More (late) spring cleaning
With the fluctuations of the past few months, and the time I spent researching stocks, I figured it was time to go back to the portfolio and see what I wanted to change. I take a relatively laissez-faire approach to managing the fund in that respect – I probably only rejig things once every couple of months, though I’ll break that trend if something interesting happens (bid for a company, 60% price surge etc.) and I can clearly see a company either on my watchlist or in my portfolio is under/overvalued. Most of the time my investing eyes are so cloudy and estimates of value suitably fuzzy that I tend to not worry too much about what happens on a day-to-day basis. There’s a good deal of evidence that value investors tend to sell too soon, anyway, so perhaps letting momentum take hold and holding back on the pruning is a winning strategy.

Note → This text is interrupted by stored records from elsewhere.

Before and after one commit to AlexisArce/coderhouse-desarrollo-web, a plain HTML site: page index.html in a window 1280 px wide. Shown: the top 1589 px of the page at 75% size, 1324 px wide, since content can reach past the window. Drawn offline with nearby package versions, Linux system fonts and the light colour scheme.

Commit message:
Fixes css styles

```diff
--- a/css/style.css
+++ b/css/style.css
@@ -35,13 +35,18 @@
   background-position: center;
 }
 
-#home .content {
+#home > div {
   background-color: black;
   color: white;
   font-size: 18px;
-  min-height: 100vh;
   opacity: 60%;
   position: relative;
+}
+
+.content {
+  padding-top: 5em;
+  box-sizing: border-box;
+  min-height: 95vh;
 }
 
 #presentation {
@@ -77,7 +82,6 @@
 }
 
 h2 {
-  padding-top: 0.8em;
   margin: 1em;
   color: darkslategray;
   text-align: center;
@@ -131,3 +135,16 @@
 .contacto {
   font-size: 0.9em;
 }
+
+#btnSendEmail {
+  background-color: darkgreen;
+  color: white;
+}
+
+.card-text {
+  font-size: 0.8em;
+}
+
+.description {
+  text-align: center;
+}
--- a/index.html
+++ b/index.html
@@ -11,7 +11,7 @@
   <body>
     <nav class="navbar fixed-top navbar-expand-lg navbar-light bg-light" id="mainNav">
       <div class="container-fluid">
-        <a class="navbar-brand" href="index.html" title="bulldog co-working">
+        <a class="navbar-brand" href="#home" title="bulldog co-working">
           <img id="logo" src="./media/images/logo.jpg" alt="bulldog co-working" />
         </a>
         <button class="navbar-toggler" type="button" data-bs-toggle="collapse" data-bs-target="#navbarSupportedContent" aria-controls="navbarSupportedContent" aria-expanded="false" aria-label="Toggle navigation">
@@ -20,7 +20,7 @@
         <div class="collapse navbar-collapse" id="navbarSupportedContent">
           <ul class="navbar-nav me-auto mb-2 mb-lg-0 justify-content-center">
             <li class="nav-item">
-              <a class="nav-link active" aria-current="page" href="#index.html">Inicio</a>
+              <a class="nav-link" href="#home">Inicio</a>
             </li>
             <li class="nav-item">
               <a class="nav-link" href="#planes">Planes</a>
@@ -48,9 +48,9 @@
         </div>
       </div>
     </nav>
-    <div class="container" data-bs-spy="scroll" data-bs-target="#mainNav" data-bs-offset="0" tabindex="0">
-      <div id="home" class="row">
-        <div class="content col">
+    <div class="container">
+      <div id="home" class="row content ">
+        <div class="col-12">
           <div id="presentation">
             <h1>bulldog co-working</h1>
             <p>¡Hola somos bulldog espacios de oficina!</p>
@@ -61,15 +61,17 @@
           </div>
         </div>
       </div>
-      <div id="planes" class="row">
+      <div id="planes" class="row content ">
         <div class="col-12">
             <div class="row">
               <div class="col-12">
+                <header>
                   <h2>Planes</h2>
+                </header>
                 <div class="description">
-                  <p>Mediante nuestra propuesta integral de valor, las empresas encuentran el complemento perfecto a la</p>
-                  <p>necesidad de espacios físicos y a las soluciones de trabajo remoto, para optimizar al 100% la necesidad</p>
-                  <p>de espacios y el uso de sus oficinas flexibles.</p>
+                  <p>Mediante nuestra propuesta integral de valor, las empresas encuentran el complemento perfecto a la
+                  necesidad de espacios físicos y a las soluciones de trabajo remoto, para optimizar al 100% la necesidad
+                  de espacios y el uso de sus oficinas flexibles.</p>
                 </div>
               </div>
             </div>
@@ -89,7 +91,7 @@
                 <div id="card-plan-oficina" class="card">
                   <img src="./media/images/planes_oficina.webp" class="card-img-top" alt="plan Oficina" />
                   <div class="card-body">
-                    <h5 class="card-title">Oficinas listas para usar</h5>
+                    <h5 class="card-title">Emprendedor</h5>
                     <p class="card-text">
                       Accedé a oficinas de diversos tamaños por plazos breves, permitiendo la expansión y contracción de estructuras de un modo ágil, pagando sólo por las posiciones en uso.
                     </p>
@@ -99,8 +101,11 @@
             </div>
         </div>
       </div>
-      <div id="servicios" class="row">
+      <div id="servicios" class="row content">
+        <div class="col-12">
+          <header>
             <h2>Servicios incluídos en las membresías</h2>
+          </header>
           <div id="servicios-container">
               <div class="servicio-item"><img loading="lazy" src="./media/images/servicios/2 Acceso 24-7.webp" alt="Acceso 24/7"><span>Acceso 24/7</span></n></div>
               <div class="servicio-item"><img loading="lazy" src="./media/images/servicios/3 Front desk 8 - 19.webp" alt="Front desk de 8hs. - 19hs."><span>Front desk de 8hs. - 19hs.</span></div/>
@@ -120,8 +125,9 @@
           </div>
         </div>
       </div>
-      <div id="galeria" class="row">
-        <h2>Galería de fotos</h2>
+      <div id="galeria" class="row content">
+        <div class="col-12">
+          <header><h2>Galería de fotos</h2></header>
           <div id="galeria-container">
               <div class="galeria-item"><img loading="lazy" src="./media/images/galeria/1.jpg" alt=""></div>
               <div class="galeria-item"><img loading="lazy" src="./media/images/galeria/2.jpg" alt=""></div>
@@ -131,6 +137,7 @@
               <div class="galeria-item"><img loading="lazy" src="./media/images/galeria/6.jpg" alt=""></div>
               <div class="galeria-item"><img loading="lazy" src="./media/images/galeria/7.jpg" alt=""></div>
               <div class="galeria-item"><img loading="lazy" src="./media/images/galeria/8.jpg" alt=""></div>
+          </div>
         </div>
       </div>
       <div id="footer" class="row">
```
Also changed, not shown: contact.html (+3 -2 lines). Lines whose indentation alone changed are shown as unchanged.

Still – there was two companies I liked – Tricorn and Vislink, and I knew much of my portfolio had appreciated. This meant that the value in some of my stocks had become less obvious, but the portfolio also had a reasonable (~8%) cash pile to play with. I don’t like holding cash – if I were to have no ideas and didn’t think I’d find any for any prolonged period of time I’d either buy an index tracker or another ‘productive’ asset like bonds. Here are the transactions, then:
– Sell British Polythene Industries
– Buy Vislink (~8% of portfolio)
– Buy Tricorn (~8% of portfolio)
Some thoughts on the first of those – British Polythene has appreciated about 70% in the 11 months I’ve held it. With a sell decision like this, there’re always two competing factors at play; yes, it’s more expensive, but the reason it’s more expensive is because sentiment on the company has improved. Why has sentiment on the company improved? Usually because of improving operations – and improving operations means the company offers better value. In British Polythene’s case, the improvement hasn’t been massive – to me, it was simply a classic case of where investor perception was overly pessimistic in the first place. This from my note shortly before buying:
The two major blemishes, it seems to me, are the remaining question marks over input costs through the business (and therefore margins) and a rather ugly pension scheme with several assumptions that raise my (admittedly novice!) eyebrows.
And, granted, these were problems – but they were problems the company managed, as they had been doing for years. Broker consensus seems to be that BPI are back on the growth path now, which probably explains the price surge – from a P/E of something like 6 to 12. I don’t think British Polythene is hugely expensive now, but I don’t think it’s cheap and – at the end of the day – it’s not a fantastic company. It’s in a mostly commoditised sector, though it seems to manage some differentiation that allows it to earn decent returns. Those returns, I should note, are higher than they have ever been. I can’t find the reason for that, but it makes me nervous anyway given how competitive I would have thought this sector was.
Regardless of operational performance, the big thorn in the side of the company is still that pension scheme deficit. As I’ve said many times – it’s a point of interest, but not something I’m giving too much thought to as an investment strategy. In this case it further confuses a company I’m not sure is worth ~4 times tangible book, and so it made way for the two new boys.
Finally, in the interests of full and fair disclosure, here are all of the positions the portfolio currently holds, sorted in order of size. I’ll do a more detailed look at performance in my biannual review in July.
Harvey & Thompson
Some of these I am still unsure of, so don’t take it as my endorsing them as I will be reviewing most of these shortly – particularly Lookers, Communisis and Dart.